A Hatfield Mass is, in the main, a sequence of ekphrastic poems written after Martyn Crucefix’s visit to a Henry Moore sculpture exhibition in Hatfield House, Hertfordshire (Crucefix has assured many interviewers that this is, in fact, his real name). Crucefix’s sixth published poetry collection is thus structured: six poems inspired by six Moore sculptures, and a coda evoked by the anonymous German libretto of Bach’s cantata “Ich habe genug…” (BWV 82). All of the pieces referenced in this collection have been photographed and are available online to observe in tandem with these poems. Crucefix has gained significant recognition with his 2006 Popescu Prize-shortlisted translation of Rilke’s Duino Elegies but he has also won numerous accolades, including an Eric Gregory award and a Hawthornden Fellowship. In contrast to his study of past masters perhaps, Crucefix’s own poetry is concerned only with the perception and physicality of the immediate. These are not just sculptures but subjects: subjects which spark a plethora of perception.
of taking note of the wren’s tick-ticking
the wren’s snicker animating the hedge
the chink of a blackbird in the holly tree
as a trickle of dry gravel shifts beneath
the walking-pace of passing tyres [.]
“Taking note” of the details, hooking himself into the present moment, Crucefix observes these sculptures. Compared to the “passing tyres”, he is stationary; everything observed is rendered in the present tense. In something akin to Ezra Pound and his imagist poetry, Crucefix is intent on capturing a moment, though unlike Pound he seems unable resist the temptation of drawing conclusions in final lines such as, “if not more beautiful we grow more rich”.
Each poem has a subheading referencing a particular prayer sung at a Roman Catholic Mass. This overt nod to the Church gives Crucefix’s poetry a provocative aspect. Take his first poem “Large Totem Head”, with the subheading “Kyrie”, which comes from the first sung prayer of the Tridentine Mass.

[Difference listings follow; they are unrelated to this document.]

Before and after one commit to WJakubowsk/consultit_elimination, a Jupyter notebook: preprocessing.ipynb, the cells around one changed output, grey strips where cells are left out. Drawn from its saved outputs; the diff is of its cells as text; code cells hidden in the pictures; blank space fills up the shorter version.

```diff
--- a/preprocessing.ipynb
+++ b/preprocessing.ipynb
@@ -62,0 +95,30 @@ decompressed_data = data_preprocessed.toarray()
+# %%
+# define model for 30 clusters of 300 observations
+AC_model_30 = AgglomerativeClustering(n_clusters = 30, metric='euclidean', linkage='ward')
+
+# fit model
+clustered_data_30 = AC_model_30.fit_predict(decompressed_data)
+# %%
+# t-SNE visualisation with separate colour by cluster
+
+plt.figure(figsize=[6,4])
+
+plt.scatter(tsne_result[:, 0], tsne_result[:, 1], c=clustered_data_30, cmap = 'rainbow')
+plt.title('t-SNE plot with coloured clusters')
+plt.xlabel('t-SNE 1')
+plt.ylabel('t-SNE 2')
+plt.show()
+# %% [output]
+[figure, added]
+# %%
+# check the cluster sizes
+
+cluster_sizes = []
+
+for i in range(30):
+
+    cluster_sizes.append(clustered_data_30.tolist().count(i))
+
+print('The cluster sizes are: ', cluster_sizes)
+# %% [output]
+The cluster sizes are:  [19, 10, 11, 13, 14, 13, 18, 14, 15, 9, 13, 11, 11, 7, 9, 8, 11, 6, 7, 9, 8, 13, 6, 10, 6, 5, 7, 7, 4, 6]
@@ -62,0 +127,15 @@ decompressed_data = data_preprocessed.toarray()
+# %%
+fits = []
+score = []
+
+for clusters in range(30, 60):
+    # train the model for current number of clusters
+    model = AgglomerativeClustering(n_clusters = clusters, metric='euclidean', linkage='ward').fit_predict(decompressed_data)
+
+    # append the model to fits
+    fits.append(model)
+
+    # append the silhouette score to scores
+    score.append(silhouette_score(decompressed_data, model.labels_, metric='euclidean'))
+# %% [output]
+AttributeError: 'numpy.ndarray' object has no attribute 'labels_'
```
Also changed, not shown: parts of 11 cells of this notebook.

The poem draws inspiration from Moore’s bronze study of the same name. By the ninth line, Crucefix is calling back a memory where he breaks a fundamental taboo in the Roman Catholic faith.
to contemplate the ‘cyclops’ the ‘helmet head’
the sensation of my hand
where it strokes
my own not any other’s neck
till the bolt disappearing down my spine —
it is only myself I am consoling [.]
This is arguably quite a graphic take on the statue, focusing as it does on a memory of masturbation – a large leap from a portrait which is far from explicit in its execution. These visceral words are as much a statement of the poet’s physical past as his creative present and current intent. Physicality is clear in his words;
beneath her elbow and her lovely arse
the carpet that soon must have burned
those little blushes across our skin[.]
He brings sex to the foreground of his poetry, intent on discarding past “forms” of the self and embracing the change and development wrought by experience.
Crucefix’s poetry is intimate and immediate, and also at times jarring in its open sexuality. Rather than fall prey to the obvious clichés of spiritual love, Crucefix bears the cross of sexuality in the face of oppressive stigmas, here manifested in Roman Catholic teaching, and lives, it seems, under another god: Aphrodite. In A Hatfield Mass, the poet holds his own sermon and prayer for where he believes salvation lies: the “engaging with and knowing of another’s body”. These are poems resolved to perceive and experience, events moving us from one circumstance to another, for by doing so “we grow more rich”.